WANG ZHAO/AFP/Getty Images
arrow
Big Questions
What Are Curlers Yelling About?
WANG ZHAO/AFP/Getty Images
WANG ZHAO/AFP/Getty Images

Curling is a sport that prides itself on civility—in fact, one of its key tenets is known as the “Spirit of Curling,” a term that illustrates the respect that the athletes have for both their own teammates and their opponents. But if you’re one of the millions of people who get absorbed by the sport once every four years, you probably noticed one quirk that is decidedly uncivilized: the yelling.

Watch any curling match and you’ll hear skips—or captains—on both sides barking and shouting as the 42-pound stone rumbles down the ice. This isn’t trash talk; it’s strategy. And, of course, curlers have their own jargon, so while their screams won’t make a whole lot of sense to the uninitiated, they could decide whether or not a team will have a spot on the podium once these Olympics are over.

For instance, when you hear a skip shouting “Whoa!” it means he or she needs their teammates to stop sweeping. Shouting “Hard!” means the others need to start sweeping faster. If that’s still not getting the job done, yelling “Hurry hard!” will likely drive the point home: pick up the intensity and sweep with downward pressure. A "Clean!" yell means put a brush on the ice but apply no pressure. This will clear the ice so the stone can glide more easily.

There's no regulation for the shouts, though—curler Erika Brown says she shouts “Right off!” and “Whoa!” to get her teammates to stop sweeping.

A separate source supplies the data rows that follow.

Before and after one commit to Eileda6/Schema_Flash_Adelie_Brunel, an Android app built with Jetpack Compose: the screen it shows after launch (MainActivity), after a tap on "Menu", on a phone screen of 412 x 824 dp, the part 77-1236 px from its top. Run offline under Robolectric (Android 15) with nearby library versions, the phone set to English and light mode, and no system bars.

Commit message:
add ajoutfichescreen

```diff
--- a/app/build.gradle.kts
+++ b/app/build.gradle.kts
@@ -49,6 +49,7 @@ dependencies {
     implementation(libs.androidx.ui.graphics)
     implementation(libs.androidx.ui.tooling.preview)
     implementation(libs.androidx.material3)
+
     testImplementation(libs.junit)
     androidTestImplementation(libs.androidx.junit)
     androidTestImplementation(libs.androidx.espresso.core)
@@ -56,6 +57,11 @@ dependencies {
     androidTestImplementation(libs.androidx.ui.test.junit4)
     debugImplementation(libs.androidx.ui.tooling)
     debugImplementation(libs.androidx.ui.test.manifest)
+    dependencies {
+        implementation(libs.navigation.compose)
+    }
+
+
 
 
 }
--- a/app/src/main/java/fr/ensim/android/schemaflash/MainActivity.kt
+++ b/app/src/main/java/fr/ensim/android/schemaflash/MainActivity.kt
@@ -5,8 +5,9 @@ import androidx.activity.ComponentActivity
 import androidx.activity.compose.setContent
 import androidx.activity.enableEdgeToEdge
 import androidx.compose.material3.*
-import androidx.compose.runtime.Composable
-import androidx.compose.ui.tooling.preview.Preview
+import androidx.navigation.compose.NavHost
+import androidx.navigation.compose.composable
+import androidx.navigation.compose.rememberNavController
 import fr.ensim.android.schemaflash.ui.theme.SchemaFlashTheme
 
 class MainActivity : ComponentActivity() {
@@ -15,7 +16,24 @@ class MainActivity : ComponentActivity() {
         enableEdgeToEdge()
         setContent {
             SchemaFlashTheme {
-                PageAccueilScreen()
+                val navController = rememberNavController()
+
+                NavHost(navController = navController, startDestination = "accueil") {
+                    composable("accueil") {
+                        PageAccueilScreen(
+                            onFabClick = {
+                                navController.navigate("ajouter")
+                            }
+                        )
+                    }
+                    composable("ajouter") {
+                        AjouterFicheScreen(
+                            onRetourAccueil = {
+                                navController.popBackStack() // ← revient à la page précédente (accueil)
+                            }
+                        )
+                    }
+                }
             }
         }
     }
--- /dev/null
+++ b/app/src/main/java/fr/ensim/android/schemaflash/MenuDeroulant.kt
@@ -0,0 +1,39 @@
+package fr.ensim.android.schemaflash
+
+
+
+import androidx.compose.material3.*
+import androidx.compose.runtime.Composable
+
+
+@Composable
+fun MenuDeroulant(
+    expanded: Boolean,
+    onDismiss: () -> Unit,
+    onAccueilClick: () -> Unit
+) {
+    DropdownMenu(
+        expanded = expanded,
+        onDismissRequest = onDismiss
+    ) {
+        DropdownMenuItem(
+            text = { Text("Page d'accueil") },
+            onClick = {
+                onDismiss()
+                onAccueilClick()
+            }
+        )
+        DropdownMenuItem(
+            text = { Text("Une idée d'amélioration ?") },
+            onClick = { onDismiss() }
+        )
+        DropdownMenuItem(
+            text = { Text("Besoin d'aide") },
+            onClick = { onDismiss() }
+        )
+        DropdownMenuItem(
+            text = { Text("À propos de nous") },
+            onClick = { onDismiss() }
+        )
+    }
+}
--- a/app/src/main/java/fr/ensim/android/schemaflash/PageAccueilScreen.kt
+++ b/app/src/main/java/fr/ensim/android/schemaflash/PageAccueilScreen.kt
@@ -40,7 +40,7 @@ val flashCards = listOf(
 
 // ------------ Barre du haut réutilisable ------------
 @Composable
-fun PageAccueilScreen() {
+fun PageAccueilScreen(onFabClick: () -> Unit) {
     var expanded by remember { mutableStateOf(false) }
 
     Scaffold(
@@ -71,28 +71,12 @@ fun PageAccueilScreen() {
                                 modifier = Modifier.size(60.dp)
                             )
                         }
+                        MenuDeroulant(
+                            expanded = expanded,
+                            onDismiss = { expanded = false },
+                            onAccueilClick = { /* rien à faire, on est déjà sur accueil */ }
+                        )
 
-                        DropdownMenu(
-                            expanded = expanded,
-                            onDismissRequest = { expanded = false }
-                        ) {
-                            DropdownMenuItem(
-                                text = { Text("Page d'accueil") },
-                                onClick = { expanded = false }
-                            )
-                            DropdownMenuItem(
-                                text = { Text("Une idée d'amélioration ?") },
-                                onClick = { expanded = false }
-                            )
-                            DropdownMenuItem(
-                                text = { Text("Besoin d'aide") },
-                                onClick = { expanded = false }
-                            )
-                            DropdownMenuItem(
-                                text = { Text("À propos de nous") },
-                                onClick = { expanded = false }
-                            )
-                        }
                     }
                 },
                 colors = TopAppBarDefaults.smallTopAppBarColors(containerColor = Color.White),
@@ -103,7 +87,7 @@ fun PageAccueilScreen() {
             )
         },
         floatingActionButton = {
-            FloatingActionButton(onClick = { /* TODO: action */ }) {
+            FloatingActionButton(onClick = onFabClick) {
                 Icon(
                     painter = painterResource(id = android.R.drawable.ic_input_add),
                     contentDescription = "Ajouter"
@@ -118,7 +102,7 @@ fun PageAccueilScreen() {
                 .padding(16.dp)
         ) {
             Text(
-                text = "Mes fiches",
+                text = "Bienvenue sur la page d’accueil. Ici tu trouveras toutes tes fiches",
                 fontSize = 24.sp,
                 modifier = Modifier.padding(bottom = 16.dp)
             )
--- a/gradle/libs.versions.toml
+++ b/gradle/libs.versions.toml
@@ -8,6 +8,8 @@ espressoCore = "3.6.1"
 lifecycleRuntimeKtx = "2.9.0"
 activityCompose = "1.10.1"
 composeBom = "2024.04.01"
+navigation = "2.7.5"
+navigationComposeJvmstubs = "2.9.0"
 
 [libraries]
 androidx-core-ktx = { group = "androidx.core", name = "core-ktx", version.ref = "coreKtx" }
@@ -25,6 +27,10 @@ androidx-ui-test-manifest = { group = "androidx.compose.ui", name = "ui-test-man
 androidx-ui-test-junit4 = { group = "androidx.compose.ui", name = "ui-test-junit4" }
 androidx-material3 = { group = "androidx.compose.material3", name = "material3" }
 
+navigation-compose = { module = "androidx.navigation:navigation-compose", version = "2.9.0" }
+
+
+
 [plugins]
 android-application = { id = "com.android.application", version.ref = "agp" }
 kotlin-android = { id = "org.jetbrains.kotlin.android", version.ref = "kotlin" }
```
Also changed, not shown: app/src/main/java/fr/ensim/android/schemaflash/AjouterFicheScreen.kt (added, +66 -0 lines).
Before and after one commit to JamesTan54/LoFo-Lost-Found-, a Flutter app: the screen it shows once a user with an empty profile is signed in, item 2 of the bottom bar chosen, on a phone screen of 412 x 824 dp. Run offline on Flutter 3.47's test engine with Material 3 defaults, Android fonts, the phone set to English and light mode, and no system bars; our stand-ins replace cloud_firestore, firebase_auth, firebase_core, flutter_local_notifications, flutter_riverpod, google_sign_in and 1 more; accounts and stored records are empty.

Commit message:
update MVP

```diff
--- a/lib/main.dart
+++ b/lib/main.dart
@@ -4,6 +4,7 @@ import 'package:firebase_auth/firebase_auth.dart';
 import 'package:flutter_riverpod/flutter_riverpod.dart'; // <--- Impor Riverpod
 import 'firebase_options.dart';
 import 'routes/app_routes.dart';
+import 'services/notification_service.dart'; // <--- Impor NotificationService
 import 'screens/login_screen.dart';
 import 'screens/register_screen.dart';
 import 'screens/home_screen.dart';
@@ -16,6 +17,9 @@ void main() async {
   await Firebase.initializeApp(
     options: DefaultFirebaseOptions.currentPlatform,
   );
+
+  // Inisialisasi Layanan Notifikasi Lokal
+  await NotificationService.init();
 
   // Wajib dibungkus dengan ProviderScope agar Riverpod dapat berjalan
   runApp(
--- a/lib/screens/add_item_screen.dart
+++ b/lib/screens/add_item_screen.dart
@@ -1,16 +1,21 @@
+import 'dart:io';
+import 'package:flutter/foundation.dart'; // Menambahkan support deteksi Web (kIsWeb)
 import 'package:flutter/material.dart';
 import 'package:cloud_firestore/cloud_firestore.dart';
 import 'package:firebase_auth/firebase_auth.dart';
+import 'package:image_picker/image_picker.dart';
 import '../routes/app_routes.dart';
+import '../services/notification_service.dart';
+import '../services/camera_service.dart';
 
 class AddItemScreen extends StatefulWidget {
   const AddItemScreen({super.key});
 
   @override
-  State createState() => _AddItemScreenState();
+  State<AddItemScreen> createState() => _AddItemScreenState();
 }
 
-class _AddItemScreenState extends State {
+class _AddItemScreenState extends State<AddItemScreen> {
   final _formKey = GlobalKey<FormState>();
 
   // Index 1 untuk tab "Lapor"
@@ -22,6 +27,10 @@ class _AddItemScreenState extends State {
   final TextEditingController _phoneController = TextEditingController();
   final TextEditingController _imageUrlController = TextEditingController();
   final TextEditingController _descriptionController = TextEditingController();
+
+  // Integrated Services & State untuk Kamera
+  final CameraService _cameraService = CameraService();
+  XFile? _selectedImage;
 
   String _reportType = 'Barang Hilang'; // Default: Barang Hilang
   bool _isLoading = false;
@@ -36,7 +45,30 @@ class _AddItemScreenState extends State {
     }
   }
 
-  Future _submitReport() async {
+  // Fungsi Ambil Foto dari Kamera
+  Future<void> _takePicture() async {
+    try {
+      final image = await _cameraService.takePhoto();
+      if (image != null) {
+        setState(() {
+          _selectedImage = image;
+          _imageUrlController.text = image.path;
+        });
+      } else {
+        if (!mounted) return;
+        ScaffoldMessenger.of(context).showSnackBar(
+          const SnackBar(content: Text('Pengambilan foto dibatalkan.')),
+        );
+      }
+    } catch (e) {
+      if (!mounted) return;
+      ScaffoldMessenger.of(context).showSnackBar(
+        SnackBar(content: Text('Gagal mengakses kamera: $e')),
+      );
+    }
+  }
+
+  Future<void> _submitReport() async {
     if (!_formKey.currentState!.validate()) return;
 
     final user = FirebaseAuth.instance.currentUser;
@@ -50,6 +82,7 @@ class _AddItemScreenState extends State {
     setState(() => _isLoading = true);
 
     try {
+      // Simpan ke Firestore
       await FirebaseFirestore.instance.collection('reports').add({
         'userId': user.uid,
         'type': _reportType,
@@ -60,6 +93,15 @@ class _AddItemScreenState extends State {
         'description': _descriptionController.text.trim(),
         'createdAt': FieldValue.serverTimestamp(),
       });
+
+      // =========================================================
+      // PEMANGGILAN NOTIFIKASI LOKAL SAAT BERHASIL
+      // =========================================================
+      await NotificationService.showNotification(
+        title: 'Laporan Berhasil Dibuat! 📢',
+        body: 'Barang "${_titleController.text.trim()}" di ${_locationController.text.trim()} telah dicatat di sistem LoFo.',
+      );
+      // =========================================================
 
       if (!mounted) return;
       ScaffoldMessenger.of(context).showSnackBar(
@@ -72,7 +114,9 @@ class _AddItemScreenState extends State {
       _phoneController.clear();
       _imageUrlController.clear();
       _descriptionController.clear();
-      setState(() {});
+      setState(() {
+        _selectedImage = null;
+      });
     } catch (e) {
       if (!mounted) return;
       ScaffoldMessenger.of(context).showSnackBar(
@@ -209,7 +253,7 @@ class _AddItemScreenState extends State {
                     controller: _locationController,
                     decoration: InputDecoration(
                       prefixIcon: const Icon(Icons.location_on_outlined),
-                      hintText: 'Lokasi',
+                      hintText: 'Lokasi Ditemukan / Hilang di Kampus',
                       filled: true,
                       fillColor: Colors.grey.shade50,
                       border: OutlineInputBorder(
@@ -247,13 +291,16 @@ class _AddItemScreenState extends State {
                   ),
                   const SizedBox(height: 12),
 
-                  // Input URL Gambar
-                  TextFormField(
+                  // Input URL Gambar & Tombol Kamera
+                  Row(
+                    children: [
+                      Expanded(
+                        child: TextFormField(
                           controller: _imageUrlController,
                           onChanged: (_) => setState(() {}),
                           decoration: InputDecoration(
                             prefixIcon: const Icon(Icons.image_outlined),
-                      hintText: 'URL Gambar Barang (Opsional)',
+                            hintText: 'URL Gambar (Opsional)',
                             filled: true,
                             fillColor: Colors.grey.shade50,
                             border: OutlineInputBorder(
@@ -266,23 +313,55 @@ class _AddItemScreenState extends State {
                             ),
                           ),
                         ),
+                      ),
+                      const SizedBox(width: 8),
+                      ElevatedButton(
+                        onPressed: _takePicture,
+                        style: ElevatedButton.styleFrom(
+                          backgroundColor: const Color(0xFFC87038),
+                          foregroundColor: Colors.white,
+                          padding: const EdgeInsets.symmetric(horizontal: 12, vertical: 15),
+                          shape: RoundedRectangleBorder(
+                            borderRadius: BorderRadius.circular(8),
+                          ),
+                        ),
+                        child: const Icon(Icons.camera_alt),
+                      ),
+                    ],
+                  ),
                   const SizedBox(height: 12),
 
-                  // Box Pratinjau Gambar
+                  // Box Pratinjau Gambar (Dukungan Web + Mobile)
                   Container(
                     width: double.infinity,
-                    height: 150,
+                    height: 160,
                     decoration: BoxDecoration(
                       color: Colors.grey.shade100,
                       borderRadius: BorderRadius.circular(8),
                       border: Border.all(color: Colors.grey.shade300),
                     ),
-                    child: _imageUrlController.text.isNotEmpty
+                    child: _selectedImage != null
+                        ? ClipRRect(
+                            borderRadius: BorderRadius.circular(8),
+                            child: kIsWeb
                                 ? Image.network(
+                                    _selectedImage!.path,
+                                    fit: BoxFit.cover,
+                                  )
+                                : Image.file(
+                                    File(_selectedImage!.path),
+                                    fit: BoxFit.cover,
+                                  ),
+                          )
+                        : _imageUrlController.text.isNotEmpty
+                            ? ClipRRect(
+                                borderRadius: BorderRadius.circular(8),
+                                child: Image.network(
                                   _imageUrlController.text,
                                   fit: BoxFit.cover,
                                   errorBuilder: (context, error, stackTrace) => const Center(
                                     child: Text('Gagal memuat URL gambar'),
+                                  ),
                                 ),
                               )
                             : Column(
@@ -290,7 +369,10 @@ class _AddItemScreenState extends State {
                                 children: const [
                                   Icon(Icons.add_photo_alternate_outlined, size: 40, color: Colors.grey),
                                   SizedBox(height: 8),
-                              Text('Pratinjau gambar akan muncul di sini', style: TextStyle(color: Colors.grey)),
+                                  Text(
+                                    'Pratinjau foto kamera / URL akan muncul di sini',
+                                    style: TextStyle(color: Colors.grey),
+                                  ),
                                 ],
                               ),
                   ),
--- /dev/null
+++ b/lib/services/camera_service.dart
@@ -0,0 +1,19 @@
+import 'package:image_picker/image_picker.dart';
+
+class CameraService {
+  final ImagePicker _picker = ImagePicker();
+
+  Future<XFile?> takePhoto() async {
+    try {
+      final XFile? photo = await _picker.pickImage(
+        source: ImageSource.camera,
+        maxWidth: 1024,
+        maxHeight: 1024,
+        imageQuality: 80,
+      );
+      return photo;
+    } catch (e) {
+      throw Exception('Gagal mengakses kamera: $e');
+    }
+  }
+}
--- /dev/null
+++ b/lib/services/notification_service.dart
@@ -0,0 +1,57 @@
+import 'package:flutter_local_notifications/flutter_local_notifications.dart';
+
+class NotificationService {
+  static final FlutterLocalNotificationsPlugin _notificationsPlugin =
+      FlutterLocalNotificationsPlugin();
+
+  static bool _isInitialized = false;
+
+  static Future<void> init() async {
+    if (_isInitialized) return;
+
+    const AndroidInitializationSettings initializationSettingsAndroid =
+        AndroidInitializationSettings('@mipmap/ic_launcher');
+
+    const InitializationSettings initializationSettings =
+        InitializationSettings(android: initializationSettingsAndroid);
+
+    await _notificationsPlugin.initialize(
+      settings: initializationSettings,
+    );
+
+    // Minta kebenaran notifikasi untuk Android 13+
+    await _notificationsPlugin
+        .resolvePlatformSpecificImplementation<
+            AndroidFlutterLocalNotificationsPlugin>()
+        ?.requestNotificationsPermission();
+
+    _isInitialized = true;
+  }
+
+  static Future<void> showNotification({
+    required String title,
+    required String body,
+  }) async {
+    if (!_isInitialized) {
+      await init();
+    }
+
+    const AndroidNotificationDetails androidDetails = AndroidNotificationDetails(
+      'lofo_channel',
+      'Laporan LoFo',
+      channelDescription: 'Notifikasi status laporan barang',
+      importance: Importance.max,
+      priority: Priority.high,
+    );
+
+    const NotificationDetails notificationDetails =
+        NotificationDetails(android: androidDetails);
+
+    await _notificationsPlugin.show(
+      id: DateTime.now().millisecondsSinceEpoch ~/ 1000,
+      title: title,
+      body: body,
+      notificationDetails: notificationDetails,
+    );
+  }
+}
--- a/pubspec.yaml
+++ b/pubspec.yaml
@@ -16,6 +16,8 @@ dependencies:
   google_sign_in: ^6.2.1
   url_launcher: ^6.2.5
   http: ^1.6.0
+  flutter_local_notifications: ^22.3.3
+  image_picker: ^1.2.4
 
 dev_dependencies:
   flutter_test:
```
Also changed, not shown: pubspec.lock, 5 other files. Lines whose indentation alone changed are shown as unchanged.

And when it's time for the team to start sweeping, you might hear "Yes!" or "Sweep!" or "Get on it!" The actual terminology isn't as important as how the phrase is shouted. Curling is a sport predicated on feel, and it’s often the volume and urgency in the skip’s voice (and what shade of red they’re turning) that’s the most important aspect of the shouting.

If you need any more reason to make curling your favorite winter sport, once all that yelling is over and a winner is declared, it's not uncommon for both teams to go out for a round of drinks afterwards (with the winners picking up the tab, obviously). Find out how you can pick up a brush and learn the ins and outs of curling with our beginner's guide.

Have you got a Big Question you'd like us to answer? If so, let us know by emailing us at bigquestions@mentalfloss.com.

SECTIONS

arrow
LIVE SMARTER
More from mental floss studios